Problem
Write each entry out again exactly as it was given.

Provided information
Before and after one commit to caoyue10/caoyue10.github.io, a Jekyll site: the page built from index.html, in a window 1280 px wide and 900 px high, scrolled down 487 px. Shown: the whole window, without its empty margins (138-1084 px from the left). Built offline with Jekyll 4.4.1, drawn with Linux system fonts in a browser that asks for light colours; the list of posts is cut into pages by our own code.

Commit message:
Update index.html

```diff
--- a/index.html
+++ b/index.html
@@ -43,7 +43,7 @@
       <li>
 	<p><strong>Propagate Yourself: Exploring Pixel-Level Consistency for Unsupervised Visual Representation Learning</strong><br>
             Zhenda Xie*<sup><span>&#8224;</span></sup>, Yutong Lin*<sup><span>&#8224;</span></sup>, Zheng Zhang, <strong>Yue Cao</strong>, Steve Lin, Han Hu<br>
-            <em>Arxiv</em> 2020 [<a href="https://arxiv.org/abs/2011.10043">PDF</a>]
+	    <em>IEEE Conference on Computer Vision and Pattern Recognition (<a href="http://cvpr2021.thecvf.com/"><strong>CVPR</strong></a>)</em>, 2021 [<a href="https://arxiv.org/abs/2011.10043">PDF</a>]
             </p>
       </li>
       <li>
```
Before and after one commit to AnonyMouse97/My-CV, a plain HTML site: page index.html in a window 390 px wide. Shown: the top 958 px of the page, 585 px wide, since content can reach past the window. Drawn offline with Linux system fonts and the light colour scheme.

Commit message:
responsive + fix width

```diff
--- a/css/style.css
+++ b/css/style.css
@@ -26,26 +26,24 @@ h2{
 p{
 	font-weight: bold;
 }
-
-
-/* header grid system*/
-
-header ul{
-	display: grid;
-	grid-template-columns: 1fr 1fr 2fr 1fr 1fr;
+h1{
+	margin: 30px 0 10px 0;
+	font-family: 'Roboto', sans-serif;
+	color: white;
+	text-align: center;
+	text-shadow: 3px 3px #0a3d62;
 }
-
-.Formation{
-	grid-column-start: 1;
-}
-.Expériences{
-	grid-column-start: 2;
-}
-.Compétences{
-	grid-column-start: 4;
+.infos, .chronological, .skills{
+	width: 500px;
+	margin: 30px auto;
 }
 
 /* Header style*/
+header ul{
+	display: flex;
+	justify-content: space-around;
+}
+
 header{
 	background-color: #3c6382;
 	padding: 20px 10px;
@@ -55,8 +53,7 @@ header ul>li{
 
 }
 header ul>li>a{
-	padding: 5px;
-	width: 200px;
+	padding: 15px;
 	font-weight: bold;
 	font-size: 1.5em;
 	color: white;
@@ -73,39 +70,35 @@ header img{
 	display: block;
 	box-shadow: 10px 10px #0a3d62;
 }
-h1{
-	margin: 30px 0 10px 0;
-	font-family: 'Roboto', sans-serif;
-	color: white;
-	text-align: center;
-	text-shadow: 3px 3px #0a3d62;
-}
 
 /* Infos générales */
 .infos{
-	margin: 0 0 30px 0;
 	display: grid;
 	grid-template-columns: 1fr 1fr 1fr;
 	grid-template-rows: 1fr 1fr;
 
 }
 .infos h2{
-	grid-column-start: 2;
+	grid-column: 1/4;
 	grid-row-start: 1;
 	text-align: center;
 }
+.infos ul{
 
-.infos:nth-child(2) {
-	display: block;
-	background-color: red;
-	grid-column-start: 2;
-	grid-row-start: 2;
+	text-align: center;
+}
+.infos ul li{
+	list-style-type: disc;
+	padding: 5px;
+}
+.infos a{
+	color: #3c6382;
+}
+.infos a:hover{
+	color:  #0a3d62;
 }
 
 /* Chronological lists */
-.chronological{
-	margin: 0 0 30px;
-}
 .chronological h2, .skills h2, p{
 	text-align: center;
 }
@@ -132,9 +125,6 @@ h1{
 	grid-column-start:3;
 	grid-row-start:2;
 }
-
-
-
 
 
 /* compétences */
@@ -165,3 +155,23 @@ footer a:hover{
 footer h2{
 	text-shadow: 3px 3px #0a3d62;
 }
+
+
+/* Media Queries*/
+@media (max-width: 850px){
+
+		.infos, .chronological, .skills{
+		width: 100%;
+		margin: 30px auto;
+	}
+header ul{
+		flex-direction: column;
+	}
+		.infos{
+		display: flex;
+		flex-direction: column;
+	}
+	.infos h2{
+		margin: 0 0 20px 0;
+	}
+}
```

The completed task
Before and after one commit to caoyue10/caoyue10.github.io, a Jekyll site: the page built from index.html, in a window 1280 px wide and 900 px high, scrolled down 487 px. Shown: the whole window, without its empty margins (138-1084 px from the left). Built offline with Jekyll 4.4.1, drawn with Linux system fonts in a browser that asks for light colours; the list of posts is cut into pages by our own code.

Commit message:
Update index.html

```diff
--- a/index.html
+++ b/index.html
@@ -43,7 +43,7 @@
       <li>
 	<p><strong>Propagate Yourself: Exploring Pixel-Level Consistency for Unsupervised Visual Representation Learning</strong><br>
             Zhenda Xie*<sup><span>&#8224;</span></sup>, Yutong Lin*<sup><span>&#8224;</span></sup>, Zheng Zhang, <strong>Yue Cao</strong>, Steve Lin, Han Hu<br>
-            <em>Arxiv</em> 2020 [<a href="https://arxiv.org/abs/2011.10043">PDF</a>]
+	    <em>IEEE Conference on Computer Vision and Pattern Recognition (<a href="http://cvpr2021.thecvf.com/"><strong>CVPR</strong></a>)</em>, 2021 [<a href="https://arxiv.org/abs/2011.10043">PDF</a>]
             </p>
       </li>
       <li>
```
Before and after one commit to AnonyMouse97/My-CV, a plain HTML site: page index.html in a window 390 px wide. Shown: the top 958 px of the page, 585 px wide, since content can reach past the window. Drawn offline with Linux system fonts and the light colour scheme.

Commit message:
responsive + fix width

```diff
--- a/css/style.css
+++ b/css/style.css
@@ -26,26 +26,24 @@ h2{
 p{
 	font-weight: bold;
 }
-
-
-/* header grid system*/
-
-header ul{
-	display: grid;
-	grid-template-columns: 1fr 1fr 2fr 1fr 1fr;
+h1{
+	margin: 30px 0 10px 0;
+	font-family: 'Roboto', sans-serif;
+	color: white;
+	text-align: center;
+	text-shadow: 3px 3px #0a3d62;
 }
-
-.Formation{
-	grid-column-start: 1;
-}
-.Expériences{
-	grid-column-start: 2;
-}
-.Compétences{
-	grid-column-start: 4;
+.infos, .chronological, .skills{
+	width: 500px;
+	margin: 30px auto;
 }
 
 /* Header style*/
+header ul{
+	display: flex;
+	justify-content: space-around;
+}
+
 header{
 	background-color: #3c6382;
 	padding: 20px 10px;
@@ -55,8 +53,7 @@ header ul>li{
 
 }
 header ul>li>a{
-	padding: 5px;
-	width: 200px;
+	padding: 15px;
 	font-weight: bold;
 	font-size: 1.5em;
 	color: white;
@@ -73,39 +70,35 @@ header img{
 	display: block;
 	box-shadow: 10px 10px #0a3d62;
 }
-h1{
-	margin: 30px 0 10px 0;
-	font-family: 'Roboto', sans-serif;
-	color: white;
-	text-align: center;
-	text-shadow: 3px 3px #0a3d62;
-}
 
 /* Infos générales */
 .infos{
-	margin: 0 0 30px 0;
 	display: grid;
 	grid-template-columns: 1fr 1fr 1fr;
 	grid-template-rows: 1fr 1fr;
 
 }
 .infos h2{
-	grid-column-start: 2;
+	grid-column: 1/4;
 	grid-row-start: 1;
 	text-align: center;
 }
+.infos ul{
 
-.infos:nth-child(2) {
-	display: block;
-	background-color: red;
-	grid-column-start: 2;
-	grid-row-start: 2;
+	text-align: center;
+}
+.infos ul li{
+	list-style-type: disc;
+	padding: 5px;
+}
+.infos a{
+	color: #3c6382;
+}
+.infos a:hover{
+	color:  #0a3d62;
 }
 
 /* Chronological lists */
-.chronological{
-	margin: 0 0 30px;
-}
 .chronological h2, .skills h2, p{
 	text-align: center;
 }
@@ -132,9 +125,6 @@ h1{
 	grid-column-start:3;
 	grid-row-start:2;
 }
-
-
-
 
 
 /* compétences */
@@ -165,3 +155,23 @@ footer a:hover{
 footer h2{
 	text-shadow: 3px 3px #0a3d62;
 }
+
+
+/* Media Queries*/
+@media (max-width: 850px){
+
+		.infos, .chronological, .skills{
+		width: 100%;
+		margin: 30px auto;
+	}
+header ul{
+		flex-direction: column;
+	}
+		.infos{
+		display: flex;
+		flex-direction: column;
+	}
+	.infos h2{
+		margin: 0 0 20px 0;
+	}
+}
```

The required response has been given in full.